Michael Van Winkle argues that the Internet’s weblogs represent Hayek’s concept of spontaneous order.

We’ve all heard critics of the Internet claim that, because no one “controls” it, no one can control it from disseminating the most outrageous rumors and conspiracies. A similar critique was leveled at Hayek’s arguments about markets: Sure, markets (spontaneous systems) can deliver food at reasonable prices, but advertising and marketing often mislead people about which foods they should buy.

…Slowly but surely a loose network of bloggers is sometimes beating the designed, controlled systems of checks and balances at deciphering what’s true and what’s not. This is exactly what Hayek would’ve predicted.

I do not think that I would have ever developed an appreciation for Hayek were it not for the Internet. Just over ten years ago, as I contemplated leaving a secure job to start an Internet business, I studied the Internet and gained an understanding of how its decentralized architecture works. The analogy between the Internet’s architecture and Hayek’s view of markets is what made Hayek accessible to me.

For Discussion.

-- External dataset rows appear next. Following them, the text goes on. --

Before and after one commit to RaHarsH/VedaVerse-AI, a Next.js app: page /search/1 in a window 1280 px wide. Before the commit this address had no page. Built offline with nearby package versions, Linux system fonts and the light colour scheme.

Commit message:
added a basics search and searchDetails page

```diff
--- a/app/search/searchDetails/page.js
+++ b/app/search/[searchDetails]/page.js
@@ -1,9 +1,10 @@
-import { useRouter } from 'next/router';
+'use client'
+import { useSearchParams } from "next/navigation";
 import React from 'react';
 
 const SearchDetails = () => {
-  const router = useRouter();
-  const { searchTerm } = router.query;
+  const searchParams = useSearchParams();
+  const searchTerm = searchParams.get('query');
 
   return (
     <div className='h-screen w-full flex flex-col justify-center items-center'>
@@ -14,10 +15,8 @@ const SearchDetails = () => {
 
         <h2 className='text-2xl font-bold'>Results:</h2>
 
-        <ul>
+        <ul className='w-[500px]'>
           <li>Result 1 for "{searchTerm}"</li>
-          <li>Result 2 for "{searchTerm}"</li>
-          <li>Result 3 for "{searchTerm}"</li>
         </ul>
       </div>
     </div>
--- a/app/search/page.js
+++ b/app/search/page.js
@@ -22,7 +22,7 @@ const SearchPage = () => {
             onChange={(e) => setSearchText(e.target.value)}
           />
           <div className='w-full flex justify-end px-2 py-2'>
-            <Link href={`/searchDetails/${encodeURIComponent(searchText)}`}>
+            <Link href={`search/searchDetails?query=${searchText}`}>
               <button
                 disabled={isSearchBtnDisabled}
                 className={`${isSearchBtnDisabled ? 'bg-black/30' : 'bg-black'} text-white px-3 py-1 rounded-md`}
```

In what ways does the Internet facilitate decentralizes markets?